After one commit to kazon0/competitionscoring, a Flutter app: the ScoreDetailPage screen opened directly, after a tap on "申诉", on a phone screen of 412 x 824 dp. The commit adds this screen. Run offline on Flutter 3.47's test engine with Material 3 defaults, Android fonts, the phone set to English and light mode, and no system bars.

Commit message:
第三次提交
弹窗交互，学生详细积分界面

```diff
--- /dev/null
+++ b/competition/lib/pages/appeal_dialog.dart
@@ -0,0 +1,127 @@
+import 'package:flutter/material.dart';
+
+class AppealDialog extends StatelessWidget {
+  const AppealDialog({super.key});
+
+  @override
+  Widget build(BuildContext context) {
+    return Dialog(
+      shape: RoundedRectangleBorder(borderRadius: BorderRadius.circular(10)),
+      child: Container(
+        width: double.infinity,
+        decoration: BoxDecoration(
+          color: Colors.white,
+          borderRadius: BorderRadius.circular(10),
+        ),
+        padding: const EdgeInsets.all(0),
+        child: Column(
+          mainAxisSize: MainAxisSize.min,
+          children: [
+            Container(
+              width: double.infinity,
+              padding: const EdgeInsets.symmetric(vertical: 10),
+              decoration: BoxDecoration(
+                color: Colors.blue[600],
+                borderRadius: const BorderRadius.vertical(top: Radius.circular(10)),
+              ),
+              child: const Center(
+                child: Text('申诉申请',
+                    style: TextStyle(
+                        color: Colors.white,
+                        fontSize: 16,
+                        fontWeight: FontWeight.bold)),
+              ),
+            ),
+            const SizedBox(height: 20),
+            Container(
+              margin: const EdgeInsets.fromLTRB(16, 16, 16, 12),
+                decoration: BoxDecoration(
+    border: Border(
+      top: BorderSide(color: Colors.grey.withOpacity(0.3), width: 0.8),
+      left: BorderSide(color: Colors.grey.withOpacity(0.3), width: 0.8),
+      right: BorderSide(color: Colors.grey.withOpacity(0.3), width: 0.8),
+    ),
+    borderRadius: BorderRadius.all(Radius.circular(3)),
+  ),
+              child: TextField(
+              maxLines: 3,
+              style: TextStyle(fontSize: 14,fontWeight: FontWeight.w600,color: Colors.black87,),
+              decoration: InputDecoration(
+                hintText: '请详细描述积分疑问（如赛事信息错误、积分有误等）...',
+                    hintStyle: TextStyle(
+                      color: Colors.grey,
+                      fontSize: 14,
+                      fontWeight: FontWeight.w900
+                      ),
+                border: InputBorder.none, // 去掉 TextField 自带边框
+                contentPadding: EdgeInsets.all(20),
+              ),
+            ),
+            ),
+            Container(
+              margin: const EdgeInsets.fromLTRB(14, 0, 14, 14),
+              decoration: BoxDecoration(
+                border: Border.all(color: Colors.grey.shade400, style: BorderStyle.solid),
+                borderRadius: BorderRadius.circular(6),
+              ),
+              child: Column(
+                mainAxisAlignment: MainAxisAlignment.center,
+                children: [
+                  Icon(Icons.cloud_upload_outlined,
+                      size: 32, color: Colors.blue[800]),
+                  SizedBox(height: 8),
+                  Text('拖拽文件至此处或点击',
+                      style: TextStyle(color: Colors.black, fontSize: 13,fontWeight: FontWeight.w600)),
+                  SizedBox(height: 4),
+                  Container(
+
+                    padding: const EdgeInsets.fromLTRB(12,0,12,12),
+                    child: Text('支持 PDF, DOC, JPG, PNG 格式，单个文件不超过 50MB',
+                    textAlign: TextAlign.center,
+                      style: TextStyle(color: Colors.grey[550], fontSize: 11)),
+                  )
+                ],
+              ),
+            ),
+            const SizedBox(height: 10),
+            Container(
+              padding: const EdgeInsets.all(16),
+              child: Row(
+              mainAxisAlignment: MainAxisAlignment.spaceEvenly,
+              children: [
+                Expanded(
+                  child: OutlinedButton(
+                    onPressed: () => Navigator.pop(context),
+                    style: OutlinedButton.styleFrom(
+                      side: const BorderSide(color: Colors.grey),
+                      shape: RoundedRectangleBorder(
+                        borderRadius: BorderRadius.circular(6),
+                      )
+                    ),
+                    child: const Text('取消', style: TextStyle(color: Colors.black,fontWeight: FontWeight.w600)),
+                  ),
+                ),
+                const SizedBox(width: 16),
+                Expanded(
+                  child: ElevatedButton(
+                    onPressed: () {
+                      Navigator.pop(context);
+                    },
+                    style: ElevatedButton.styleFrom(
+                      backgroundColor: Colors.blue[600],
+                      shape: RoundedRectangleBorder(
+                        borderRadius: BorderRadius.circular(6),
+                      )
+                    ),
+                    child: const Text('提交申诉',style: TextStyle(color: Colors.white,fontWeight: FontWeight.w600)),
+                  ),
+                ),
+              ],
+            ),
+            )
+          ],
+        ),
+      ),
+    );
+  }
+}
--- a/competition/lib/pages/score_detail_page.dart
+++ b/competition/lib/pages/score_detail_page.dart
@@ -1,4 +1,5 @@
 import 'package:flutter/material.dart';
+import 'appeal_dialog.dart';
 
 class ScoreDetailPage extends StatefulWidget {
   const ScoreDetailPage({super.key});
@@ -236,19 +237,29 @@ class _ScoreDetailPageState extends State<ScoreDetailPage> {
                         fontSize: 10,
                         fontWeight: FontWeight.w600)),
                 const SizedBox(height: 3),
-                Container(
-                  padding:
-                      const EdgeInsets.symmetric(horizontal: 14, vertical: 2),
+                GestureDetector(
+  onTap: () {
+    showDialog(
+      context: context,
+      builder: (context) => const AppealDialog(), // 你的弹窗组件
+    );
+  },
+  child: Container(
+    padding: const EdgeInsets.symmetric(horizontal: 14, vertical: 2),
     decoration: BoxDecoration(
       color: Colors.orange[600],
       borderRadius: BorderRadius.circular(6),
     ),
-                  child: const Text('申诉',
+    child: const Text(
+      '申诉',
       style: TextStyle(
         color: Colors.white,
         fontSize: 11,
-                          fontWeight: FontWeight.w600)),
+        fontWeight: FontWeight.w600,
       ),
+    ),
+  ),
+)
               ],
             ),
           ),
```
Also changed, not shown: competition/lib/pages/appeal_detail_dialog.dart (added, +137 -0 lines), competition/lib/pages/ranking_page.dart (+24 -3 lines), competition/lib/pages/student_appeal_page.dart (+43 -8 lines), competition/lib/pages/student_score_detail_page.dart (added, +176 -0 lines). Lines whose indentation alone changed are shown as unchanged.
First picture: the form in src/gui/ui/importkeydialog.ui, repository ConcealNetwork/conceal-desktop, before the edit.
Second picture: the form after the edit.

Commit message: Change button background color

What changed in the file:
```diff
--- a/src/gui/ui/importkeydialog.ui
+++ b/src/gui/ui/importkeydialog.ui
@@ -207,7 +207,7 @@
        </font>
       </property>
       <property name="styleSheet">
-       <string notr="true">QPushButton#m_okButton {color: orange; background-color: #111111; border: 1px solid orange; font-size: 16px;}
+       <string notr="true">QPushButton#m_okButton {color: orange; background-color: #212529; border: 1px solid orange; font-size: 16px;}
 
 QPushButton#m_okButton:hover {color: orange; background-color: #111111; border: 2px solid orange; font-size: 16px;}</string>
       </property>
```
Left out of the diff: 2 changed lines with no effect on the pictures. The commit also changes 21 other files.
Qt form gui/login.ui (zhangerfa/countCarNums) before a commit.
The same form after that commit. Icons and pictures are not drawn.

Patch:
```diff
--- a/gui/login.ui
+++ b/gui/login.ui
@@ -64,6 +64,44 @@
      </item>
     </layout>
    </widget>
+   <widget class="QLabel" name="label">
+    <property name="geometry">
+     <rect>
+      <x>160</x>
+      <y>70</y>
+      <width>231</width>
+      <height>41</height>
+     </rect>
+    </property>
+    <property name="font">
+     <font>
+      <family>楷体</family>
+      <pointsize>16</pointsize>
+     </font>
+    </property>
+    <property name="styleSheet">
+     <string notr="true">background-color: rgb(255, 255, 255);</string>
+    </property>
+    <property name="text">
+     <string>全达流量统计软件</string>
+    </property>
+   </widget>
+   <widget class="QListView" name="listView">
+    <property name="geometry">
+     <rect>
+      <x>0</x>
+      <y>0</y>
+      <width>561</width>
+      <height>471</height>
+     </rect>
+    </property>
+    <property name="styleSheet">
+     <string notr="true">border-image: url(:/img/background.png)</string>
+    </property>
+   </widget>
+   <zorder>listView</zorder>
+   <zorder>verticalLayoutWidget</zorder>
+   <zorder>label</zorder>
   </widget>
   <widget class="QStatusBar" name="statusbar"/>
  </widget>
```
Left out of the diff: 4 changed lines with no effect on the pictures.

- _WHAT TO DO_
The answer must be every line of the entries that includes the word "height".

- _SOLUTION FOR THIS PROBLEM_
+            const SizedBox(height: 20),
+                  SizedBox(height: 8),
+                  SizedBox(height: 4),
+            const SizedBox(height: 10),
                 const SizedBox(height: 3),
+      <height>41</height>
+      <height>471</height>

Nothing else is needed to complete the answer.